Here we outline a pragmatic view of the current situation and how our investment philosophy enables a balanced and opportunistic response to market conditions.
Historic Market Context
The ‘black swan’ event of the coronavirus is bringing high risk of downside to the economic momentum globally, and therefore to corporate earnings in the short term. The magnitude of the downside risk is difficult to quantify at this stage, being dependent on how long and how severely the virus crisis is going to impact economic activity.
As a result of this fear and increased uncertainty, equity markets have significantly repriced globally from historically high valuations. However, it is worth considering this event in an historic context against other prominent market falls and the overall upward trajectory of share prices in the last thirty years.
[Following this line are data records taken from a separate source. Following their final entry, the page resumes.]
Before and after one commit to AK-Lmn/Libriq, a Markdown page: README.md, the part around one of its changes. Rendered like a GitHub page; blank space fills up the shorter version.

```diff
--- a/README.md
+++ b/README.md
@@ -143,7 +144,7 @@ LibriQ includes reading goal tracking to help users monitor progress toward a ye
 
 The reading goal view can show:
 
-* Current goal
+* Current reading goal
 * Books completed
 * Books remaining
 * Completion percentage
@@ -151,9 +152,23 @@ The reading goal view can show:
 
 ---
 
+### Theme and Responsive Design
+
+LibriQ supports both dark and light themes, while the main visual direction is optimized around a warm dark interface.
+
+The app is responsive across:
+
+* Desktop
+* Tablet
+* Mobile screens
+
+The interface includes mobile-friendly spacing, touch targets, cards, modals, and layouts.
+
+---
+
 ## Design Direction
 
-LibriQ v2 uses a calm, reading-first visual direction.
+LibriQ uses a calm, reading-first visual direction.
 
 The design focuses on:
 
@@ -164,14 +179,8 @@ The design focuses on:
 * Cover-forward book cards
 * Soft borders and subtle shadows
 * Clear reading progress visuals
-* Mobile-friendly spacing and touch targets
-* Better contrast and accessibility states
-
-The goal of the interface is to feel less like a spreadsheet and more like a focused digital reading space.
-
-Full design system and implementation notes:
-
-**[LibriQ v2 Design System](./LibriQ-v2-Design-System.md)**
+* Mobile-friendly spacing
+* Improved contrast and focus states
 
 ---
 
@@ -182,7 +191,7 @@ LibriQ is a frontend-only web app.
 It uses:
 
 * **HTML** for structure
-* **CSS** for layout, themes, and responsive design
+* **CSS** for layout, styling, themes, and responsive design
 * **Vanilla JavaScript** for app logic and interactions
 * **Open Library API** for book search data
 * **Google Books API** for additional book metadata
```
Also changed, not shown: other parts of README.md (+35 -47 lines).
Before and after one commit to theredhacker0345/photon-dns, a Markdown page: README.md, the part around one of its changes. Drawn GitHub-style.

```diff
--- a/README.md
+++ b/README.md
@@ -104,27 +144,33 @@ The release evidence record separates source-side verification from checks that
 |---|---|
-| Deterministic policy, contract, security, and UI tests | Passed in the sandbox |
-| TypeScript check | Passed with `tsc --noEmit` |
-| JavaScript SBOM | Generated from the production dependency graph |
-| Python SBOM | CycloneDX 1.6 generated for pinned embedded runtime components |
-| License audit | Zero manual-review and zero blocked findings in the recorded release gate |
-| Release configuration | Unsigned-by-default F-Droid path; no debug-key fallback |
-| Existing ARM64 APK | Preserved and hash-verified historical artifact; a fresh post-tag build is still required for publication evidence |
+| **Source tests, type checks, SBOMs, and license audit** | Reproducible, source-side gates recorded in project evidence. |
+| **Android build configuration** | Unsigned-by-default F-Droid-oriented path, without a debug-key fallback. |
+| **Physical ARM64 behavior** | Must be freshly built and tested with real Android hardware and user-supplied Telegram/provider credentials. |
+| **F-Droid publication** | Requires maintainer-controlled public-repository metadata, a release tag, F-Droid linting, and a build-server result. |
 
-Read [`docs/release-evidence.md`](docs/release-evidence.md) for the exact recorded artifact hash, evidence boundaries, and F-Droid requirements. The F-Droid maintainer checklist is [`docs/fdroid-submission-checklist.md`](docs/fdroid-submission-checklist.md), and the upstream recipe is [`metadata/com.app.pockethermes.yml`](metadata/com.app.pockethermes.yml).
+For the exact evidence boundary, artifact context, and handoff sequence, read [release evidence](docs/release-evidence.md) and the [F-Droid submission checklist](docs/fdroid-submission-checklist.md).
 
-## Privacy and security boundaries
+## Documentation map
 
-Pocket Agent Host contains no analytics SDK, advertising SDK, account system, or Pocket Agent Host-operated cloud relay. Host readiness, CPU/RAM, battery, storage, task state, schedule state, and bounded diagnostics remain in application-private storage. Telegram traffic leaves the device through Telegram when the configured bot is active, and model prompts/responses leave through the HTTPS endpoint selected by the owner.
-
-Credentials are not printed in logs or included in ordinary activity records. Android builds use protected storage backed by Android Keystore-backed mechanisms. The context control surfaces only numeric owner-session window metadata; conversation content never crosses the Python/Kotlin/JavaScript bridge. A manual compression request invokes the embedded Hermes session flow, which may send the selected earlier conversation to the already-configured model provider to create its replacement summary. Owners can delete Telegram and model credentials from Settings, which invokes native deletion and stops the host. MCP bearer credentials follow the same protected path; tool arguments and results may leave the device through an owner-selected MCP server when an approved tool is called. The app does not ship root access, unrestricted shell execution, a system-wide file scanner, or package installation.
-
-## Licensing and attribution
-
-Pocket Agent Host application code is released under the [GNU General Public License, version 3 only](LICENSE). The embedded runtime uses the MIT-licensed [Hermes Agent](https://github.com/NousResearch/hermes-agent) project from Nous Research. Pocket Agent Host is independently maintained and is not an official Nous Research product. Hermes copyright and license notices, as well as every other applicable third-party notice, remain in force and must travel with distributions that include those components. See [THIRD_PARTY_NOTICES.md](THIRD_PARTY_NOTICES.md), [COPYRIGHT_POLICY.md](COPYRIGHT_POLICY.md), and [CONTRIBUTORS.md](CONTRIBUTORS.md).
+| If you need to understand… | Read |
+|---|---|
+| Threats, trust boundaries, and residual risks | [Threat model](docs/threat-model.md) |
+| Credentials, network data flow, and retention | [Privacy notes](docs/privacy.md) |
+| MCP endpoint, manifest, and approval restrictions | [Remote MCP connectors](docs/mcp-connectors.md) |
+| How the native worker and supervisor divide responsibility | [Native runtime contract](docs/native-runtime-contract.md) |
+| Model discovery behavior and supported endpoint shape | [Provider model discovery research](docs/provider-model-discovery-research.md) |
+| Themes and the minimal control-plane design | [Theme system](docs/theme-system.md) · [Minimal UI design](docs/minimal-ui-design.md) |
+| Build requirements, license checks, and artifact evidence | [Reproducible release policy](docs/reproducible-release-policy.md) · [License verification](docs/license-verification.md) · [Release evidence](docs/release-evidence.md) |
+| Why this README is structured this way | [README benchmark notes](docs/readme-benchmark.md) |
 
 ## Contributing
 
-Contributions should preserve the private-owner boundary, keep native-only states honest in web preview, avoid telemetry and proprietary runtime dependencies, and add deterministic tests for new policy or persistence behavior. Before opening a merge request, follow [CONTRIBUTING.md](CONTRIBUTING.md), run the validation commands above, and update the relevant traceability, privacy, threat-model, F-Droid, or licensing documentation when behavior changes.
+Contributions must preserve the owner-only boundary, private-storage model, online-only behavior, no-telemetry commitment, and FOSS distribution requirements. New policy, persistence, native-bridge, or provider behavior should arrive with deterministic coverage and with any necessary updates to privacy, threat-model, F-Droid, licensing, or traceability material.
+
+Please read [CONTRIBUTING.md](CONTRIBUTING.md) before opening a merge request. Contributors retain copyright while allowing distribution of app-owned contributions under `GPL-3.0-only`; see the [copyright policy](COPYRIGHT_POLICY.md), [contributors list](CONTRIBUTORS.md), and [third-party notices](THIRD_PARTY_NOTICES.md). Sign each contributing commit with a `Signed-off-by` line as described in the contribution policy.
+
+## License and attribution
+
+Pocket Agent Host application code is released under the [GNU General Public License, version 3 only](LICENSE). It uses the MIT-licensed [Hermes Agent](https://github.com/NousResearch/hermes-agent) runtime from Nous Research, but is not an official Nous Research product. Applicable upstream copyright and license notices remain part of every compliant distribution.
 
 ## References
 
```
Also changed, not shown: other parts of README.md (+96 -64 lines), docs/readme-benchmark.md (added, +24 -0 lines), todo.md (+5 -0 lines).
Source: FactSet, S&P 500. As at March 2020. Past performance is no guarantee of future results. Indexes are unmanaged, and not available for direct investment. Index returns do not include fees or sales charges. This information is provided for illustrative purposes only and does not reflect the performance of an actual investment.
Immediate Economic Outlook
The impact of the virus is undoubtedly globally significant in the short term, constituting both a supply and demand shock at the same time.
Beyond China’s growth figures, which will be particularly badly hit, supply chains and global GDP will also be severely impacted, with Europe likely to suffer more than the US. At the market level, investors could remain in fear mode for a while.
However, this downward pressure in economic momentum is likely to trigger sizeable and potentially globally synchronized policy responses in the next 6-9 months to ensure the world doesn’t dip into a recession.
Central banks are on stand-by to act in an even more accommodative manner (and have in some instances already started to act), should economic activity suffer too much from the pandemic fear. We are also likely to see sizeable fiscal policy responses across key economies. Both of these could trigger a positive market response.
Markets are likely to remain in fear mode for several weeks. We predict 2020 will continue to be volatile given both the short-term headwinds to growth and earnings, and the likely supportive monetary and fiscal measures we might see.
There will therefore certainly be plenty for the short-term pessimists to focus on. Depending on risk appetite, the market may or may not be willing to look through the sizeable earnings downgrade risk and profit warnings coming up in Q1 and potentially Q2, possibly leading to the need to reduce 2020 estimates. In the coming months, it will be a period of hoping for economic activity to recover in the second half of the year.
We believe markets will bottom once evidence of policy response comes through, once pandemic threat eases (contagion risk plateauing, hopes of a vaccine fast-tracked to availability) and/or the short-term negative impact on economic and corporate activity is accounted for.
Short-term investors will focus on the earnings downgrades to come at quarterly results, but for long-term investors, we see this period as an opportunity to buy selected stocks at more favourable entry points than previously.
A clear focus on quality businesses with strong balance sheets, pricing power, high returns and sustainable business models helps withstand short-term downward pressure, while accessing the economic benefits of longer-term growth themes.
We have identified three megatrends which we believe are going to be driving market dynamics across a range of industries, long after the current share price slump has passed: Demographic Change; the Future of Technology; and Resource Scarcity.
These are mega-trends that will remain relevant on a multidecade perspective and we will therefore look to use this valuable time to seek out companies that are long-term beneficiaries of these themes at attractive valuations.
The Asian financial crisis was a period of financial crisis that gripped much of East Asia beginning in July 1997 and raised fears of a worldwide economic meltdown due to financial contagion.
The black swan theory or theory of black swan events is a metaphor that describes an event that comes as a surprise, has a major effect, and is often inappropriately rationalized after the fact with the benefit of hindsight
A central bank is a national bank that provides financial and banking services for its country's government and commercial banking system, as well as implementing the government's monetary policy and issuing currency.
The Global Financial Crisis (GFC), also known as the financial crisis of 2007–08, the global financial crisis and the 2008 financial crisis, was a severe worldwide economic crisis considered by many economists to have been the most serious financial crisis since the Great Depression of the 1930s, to which it is often compared.
FactSet Research Systems provides computer-based financial data and analysis for financial professionals, including investment managers, hedge funds, and investment bankers.
Gross Domestic Product (“GDP”) is an economic statistic which measures the market value of all final goods and services produced within a country in a given period of time.
A pandemic is the worldwide spread of a new disease.
The S&P 500 Index is an unmanaged index of 500 stocks that is generally representative of the performance of larger companies in the U.S.
“Taper tantrum” refers to the financial markets’ reactions, in May-August 2013, to the announcement by the Federal Reserve that it was planning to decrease, or “taper” its $70 bn per month bond buying program.
The tech bubble (also known as the dot-com bubble and the Internet bubble) was a stock market bubble caused by excessive speculation in Internet-related companies in the late 1990s.
Trade wars refers to the China–United States trade war, which began in 2018, which is an ongoing economic conflict between the world's two largest national economies, China and the United States.